Scared to Take Chinese Herbs? Here Are the Basics!
September 28, 2010 by Jeffrey R. Matthews
Herbology is the study of the properties of herbs, their collection, preparation, effects, dosage, administration, combination and contraindication. Chinese herbs are a main feature of traditional Chinese medicine (TCM). The study, use, gathering, preparation and administration of herbs for the treatment of illness and disease is thousands of years old.
Traditional Chinese medicine is concerned with the theories of Yin and Yang, Five Elements, Meridians and Pathogenic Factors causing disease. Specific methods are used to treat disease, such as acupuncture, massage, energy work, muscle scraping and herbal medicine. In China, herbs are clinically used to treat diseases according to the basic theories of TCM.
Homeostasis and Chinese Herbs
The goal of TCM is to return the body to homeostasis: That is, its optimal balanced functioning state. When the body is at homeostasis there is no room for disease. It is only when the body is out of balance (something is deficient, excessive or stagnating) that pain, illness or disease can occur.

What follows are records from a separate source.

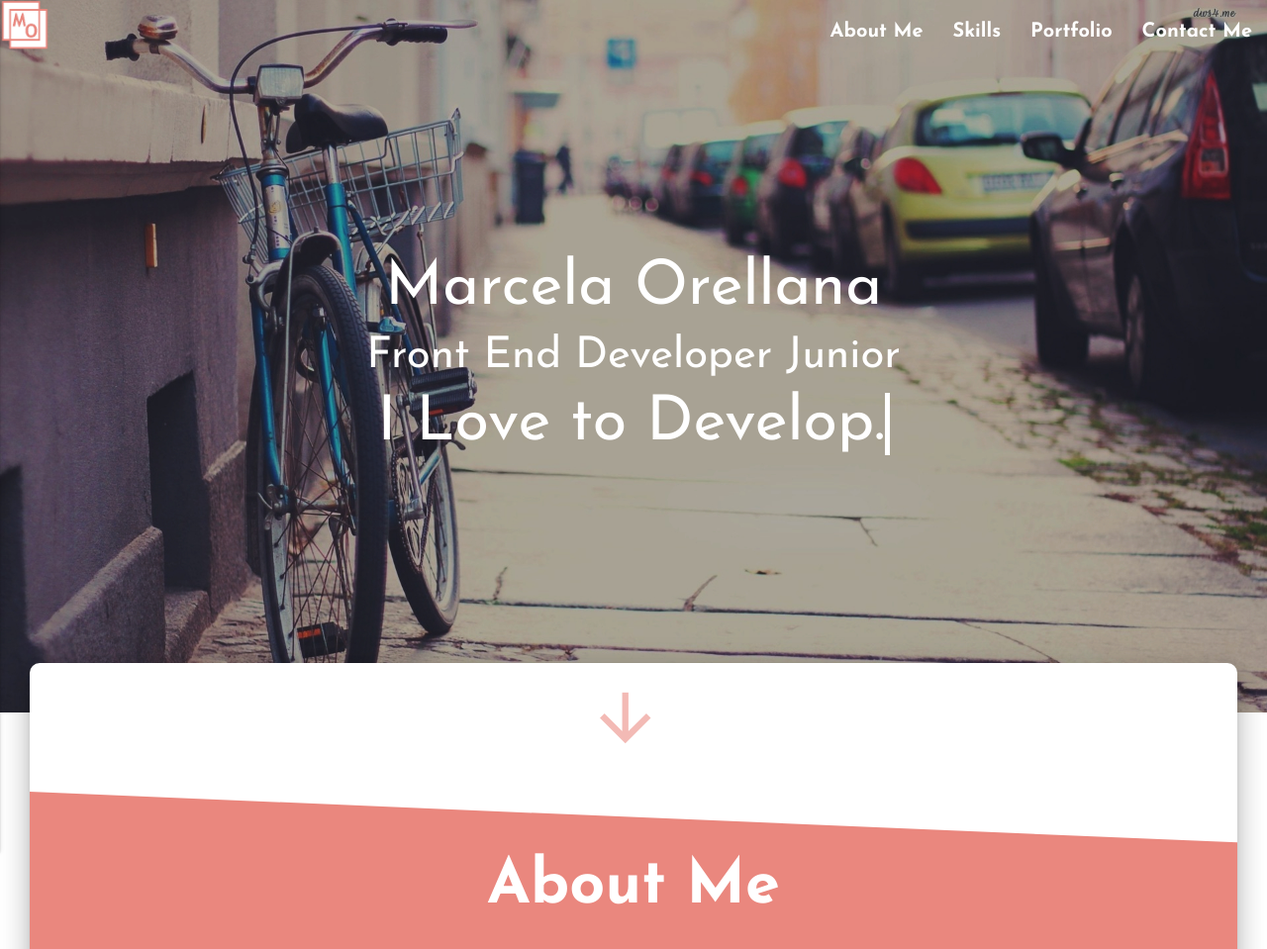
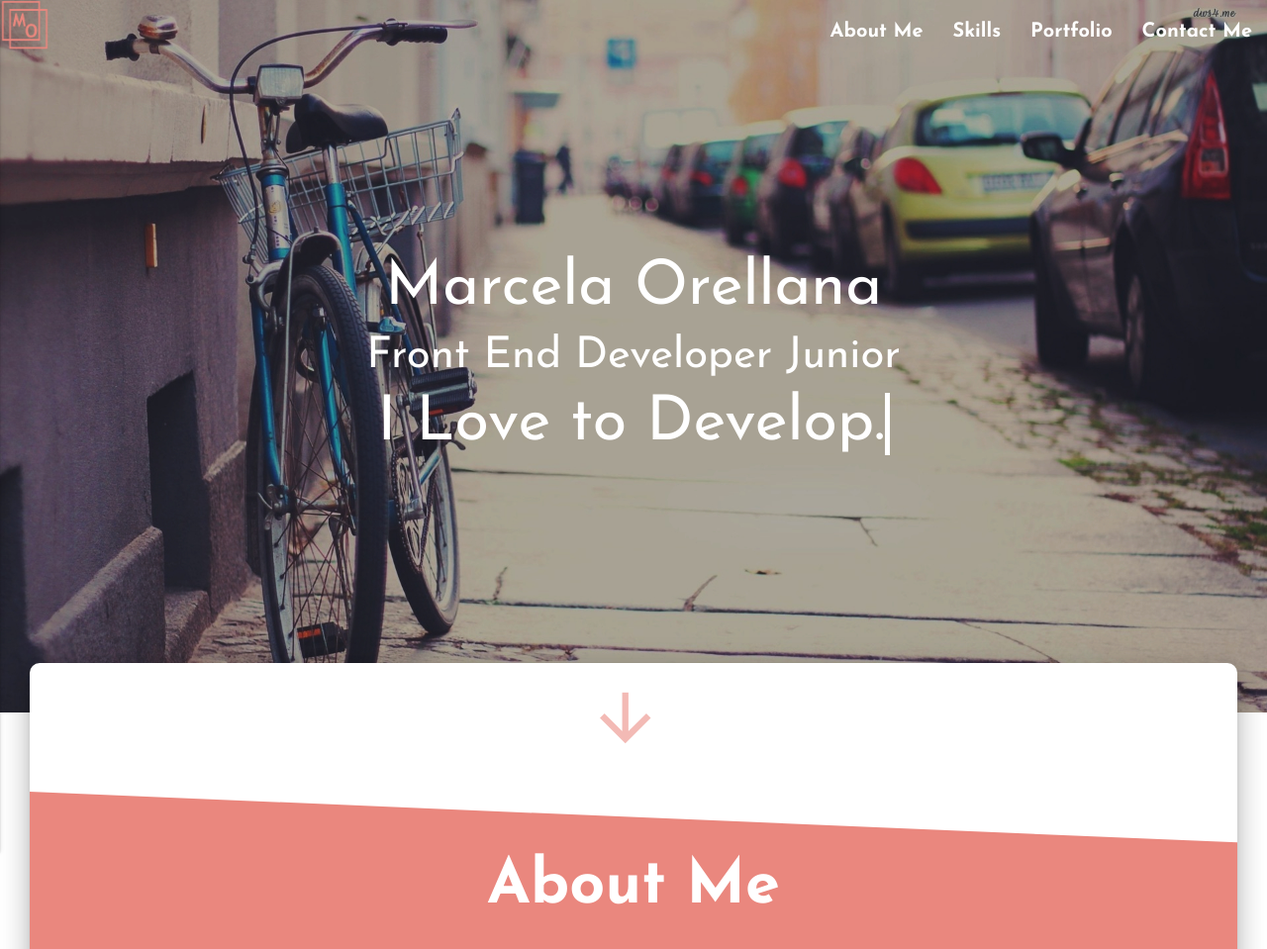
Before and after one commit to marcelaorellana/marcelaorellana, a plain HTML site: page index.html in a window 1280 px wide. Shown: the top 959 px of the page at 99% size. Drawn offline with nearby package versions, Linux system fonts and the light colour scheme.

Commit message:
cambio logo!

```diff
--- a/index.html
+++ b/index.html
@@ -18,7 +18,7 @@
 <header>
     <div class="navbar-fixed">
         <nav>
-            <div class="nav-wrapper"> <a href="#!" class="brand-logo"><img src="img/logo3.png" alt="logo" id="logoMarce"></a>
+            <div class="nav-wrapper"> <a href="#!" class="brand-logo"><img src="img/logo4.png" alt="logo" id="logoMarce"></a>
                 <a href="#" data-activates="mobile-demo" class="button-collapse"><i class="material-icons">menu</i></a>
                 <ul class="right hide-on-med-and-down">
                     <li><a href="#aboutmeID">About Me</a></li>
```
Also changed, not shown: img/logo4.png (added).
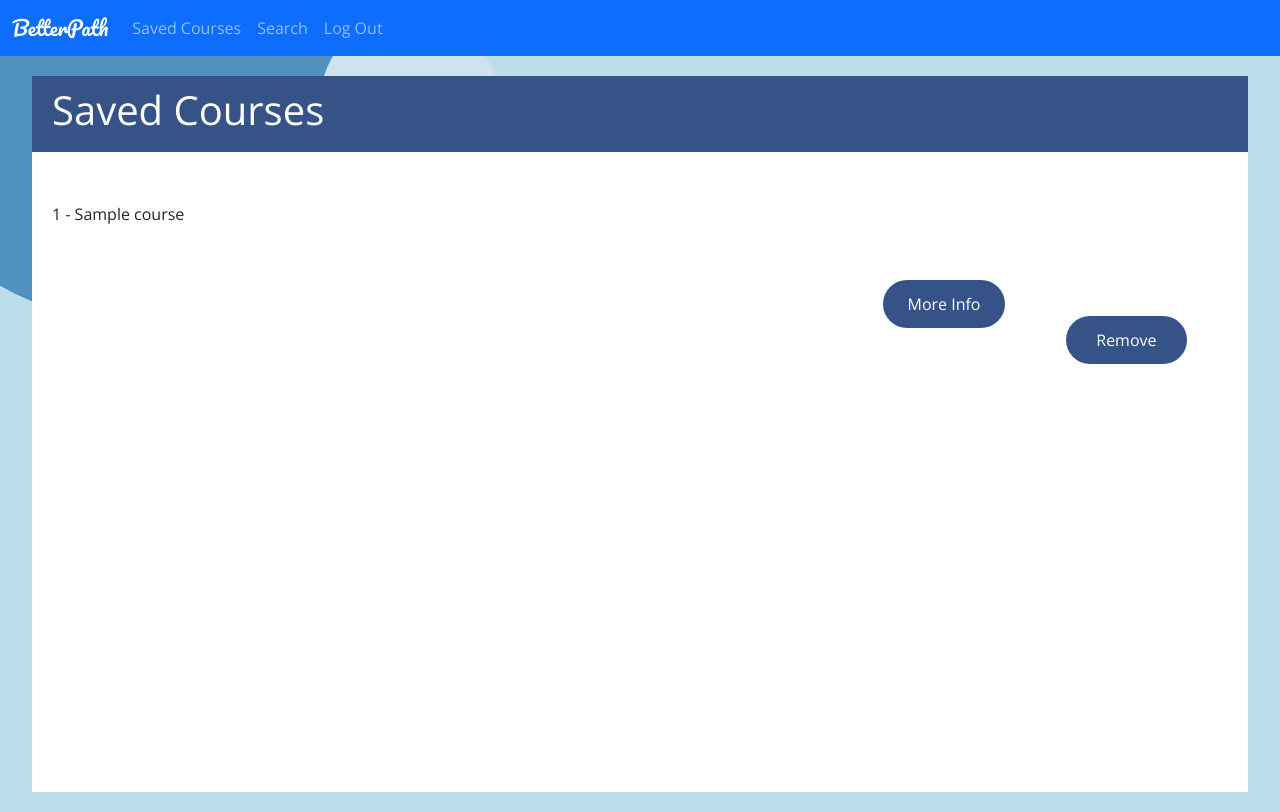
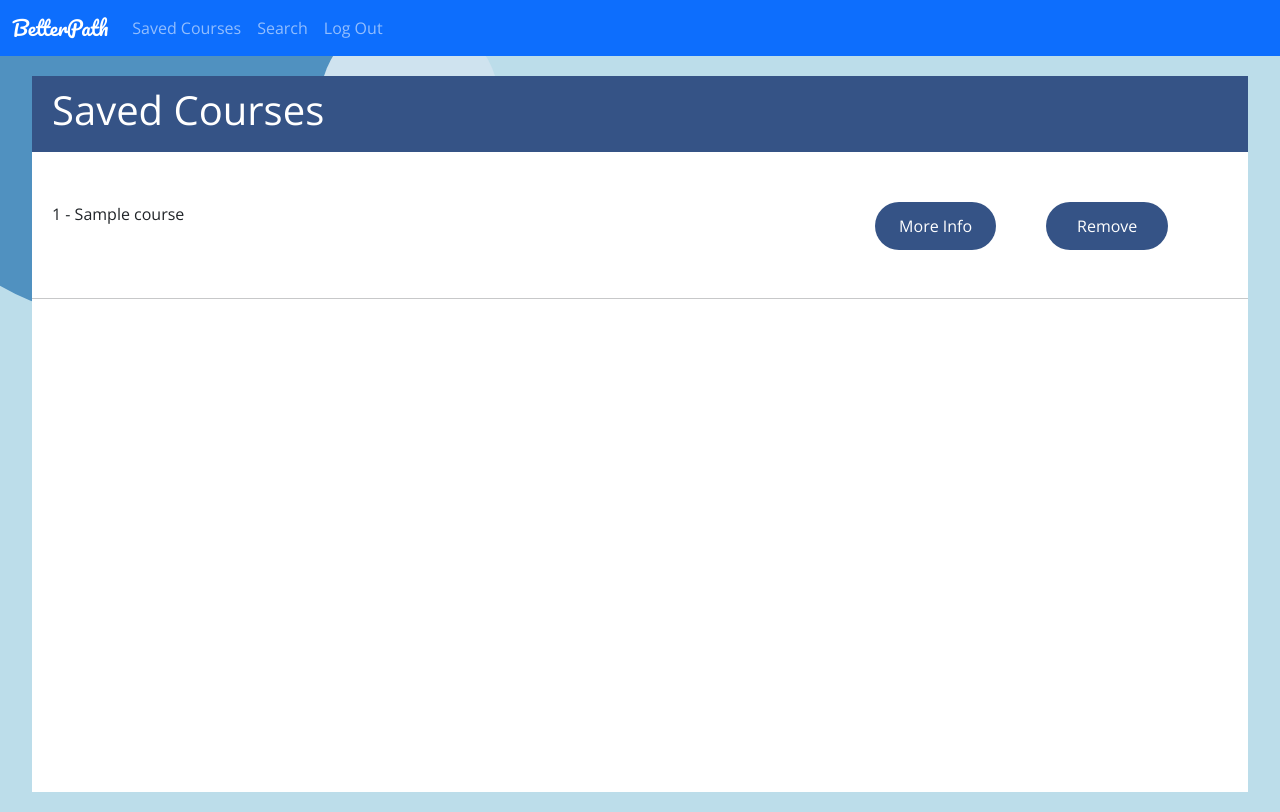
Before and after one commit to ECE444-2021Fall/project1-education-pathways-group-6-tensiletech, a Flask app: page /course/my-courses in a window 1280 px wide. Run offline with Flask 2, Linux system fonts and the light colour scheme; a user stored in the database is signed in; tables that the repository leaves empty hold one stand-in row (values such as "Sample post"); parts of the project's set-up code (start-up, migrations or seed data) failed here and were passed over.

Commit message:
fixed the front-end issue of saved pages courses

```diff
--- a/app/static/styles/my-courses.css
+++ b/app/static/styles/my-courses.css
@@ -66,20 +24,19 @@ body {
     overflow: auto;
 }
 
+.flex{
+    display: flex;
+}
+
 .saved-courses-list {
     margin: 50px auto;
     margin-left: 20px;
     display: flex;
 }
 
-.line{
-    display: block;
-    background: #000000;
-}
-
 .more-info-button{
-    margin-left: 70%;
-    margin-top:-90px;
+    margin-top: 50px;
+    margin-right: 50px;
     background: #355386;
     width: 10%;
     height: 6vh;
@@ -95,14 +52,27 @@ body {
 }
 
 
-.remove-button{
-    margin-left: 85%;
-    margin-top:-90px;
-    background: #355386;
+.remove-button {
+    margin-top: 50px;
+    margin-right: 80px;
     width: 10%;
     height: 6vh;
-    padding: 20px auto;
     border-radius: 50px;
-    color:white;
     border: none;
 }
+
+.remove-button-text {
+    width: 100%;
+    height: 6vh;
+    border-radius: 50px;
+    text-decoration: none;
+    color:white;
+    background: #355386;
+    border: none;
+}
+
+.line{
+    display: block;
+    background: #000000;
+    margin-top: -10px;
+}
--- a/app/templates/my-courses.html
+++ b/app/templates/my-courses.html
@@ -12,6 +12,7 @@
 </div>
 <div class="course-info-box">
     {% for course in courses %}
+        <div class=flex>
             <div class="saved-courses-list">
                 <p>{{course.courseId}} - {{course.name}}</p>
             </div>
@@ -20,11 +21,11 @@
                     More Info
                 </a>
             </button>
-        <form class="remove-button-box" action="{{ url_for('courses.save_course', code = course.courseId) }}" method="POST">
-            <input class="remove-button" type="submit" value="Remove">
+            <form class="remove-button" action="{{ url_for('courses.save_course', code = course.courseId) }}" method="POST">
+                <input class="remove-button-text" type="submit" value="Remove">
             </form>
-
-        <hr size="1" class="line">
+        </div>
+        <hr size="2" class="line"><hr/>
     {% endfor %}
 </div>
 {% endblock %}
```
Also changed, not shown: other parts of app/static/styles/my-courses.css (+0 -42 lines). Lines whose indentation alone changed are shown as unchanged.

It is for this reason that the Western application of synthetic drugs and natural herbal supplements can never hope to cure disease. Their application is based not on returning the body to homeostasis (removing the problem and balancing the body) but rather on dealing with the symptom (e.g., pain, vitamin deficiency).
The application of Chinese herbal therapy is able to balance the underlying cause(s) of pain, illness and disease, but only after a proper pattern identification has been diagnosed by a competent TCM practitioner. Patterns of disharmony (imbalance) include such things as Spleen Qi Deficiency, Heart Blood Stagnation, Liver Qi Stagnation, Excess Phlegm Damp in the Channels, Interior Heat Syndrome and so on.
These patterns describe syndromes occurring in the body, not merely the symptoms associated with disease. They refer to underlying imbalances in the body causing the body to manifest symptoms you may be experiencing. And many seemingly unrelated symptoms can be caused by the same underlying pattern of disharmony.
Let’s take “Interior Heat Syndrome” as our example. Symptoms associated with this syndrome include diarrhea, eventual constipation, abdominal distension, eczema, acne, bloodshot eyes, urinary tract infection, genital herpes, cold sores, insomnia and eventual blood stasis, among other things. By recognizing that this list of things is in whole or in part caused by too much heat in the interior of the body (as opposed to a fever, which is heat that has moved to the exterior of the body), they can then be treated at the same time.
Once the Interior Heat is resolved, that is, once the body’s internal temperature is balanced, the symptoms associated with the problem will go away. This happens because the body has been returned to homeostasis and no longer supports an environment conducive to prolonging the symptoms.
How to Take Chinese Herbs
There are many ways to take Chinese herbal medicine. Raw herbs can be prescribed, decocted and drank. This method generally offers the strongest effects, as the herbs are fresh and their grams and combination can be precisely decided by an herbalist to match your syndrome. Moreover, the liquid is easily absorbed into the body. However, the preparation generally has a bad smell and the taste is often not liked by Westerners.
Herbal powders are also available in single form or in common formulas. These are like instant coffee in that a measured spoonful will dissolve in a mug of hot water to be drank in one sitting. Again, this is effective and fast, but leaves much to be desired in the area of taste.
Perhaps the most common way of taking Chinese herbs in the West is what is known as the Patent Herbal Formulas. These are prepackaged herbal formulas that have been found effective for specific syndromes. Examples include taking You Gui Wan for Kidney Yang Deficiency or Tao Hong Si Wu Wan for Blood Stasis or Bu Zhong Yi Qi Wan for Uplifting of the Central Qi. These are little black pills the size of BBs that are generally taken in quantities of six, eight or 12 pills at a time, three times per day.
There are several ways of determining how long it takes the herbs to work. Since we are talking about changing an underlying condition in the body, as opposed to symptomatic relief, times do vary. In general, six weeks is a minimum amount of time it will take for the herbs to build up in the bloodstream to a level necessary to effect a strong change in the body. Three months time is about average. For some diseases, nine months is not uncommon. For chronic cases, a general rule of thumb is one month of herbs for every year the problem has been in the body.
For best results, Chinese herbal medicine should be used under the direction of a qualified practitioner. Your condition (pattern) should first be identified, and then herbs prescribed accordingly. They are a great and gentle way of balancing the body.
Just keep an open mind and remember, they will be less effective if used in the allopathic way — that is, taking them to remove a symptom as opposed to correcting an imbalance.
— Dr. Mark Wiley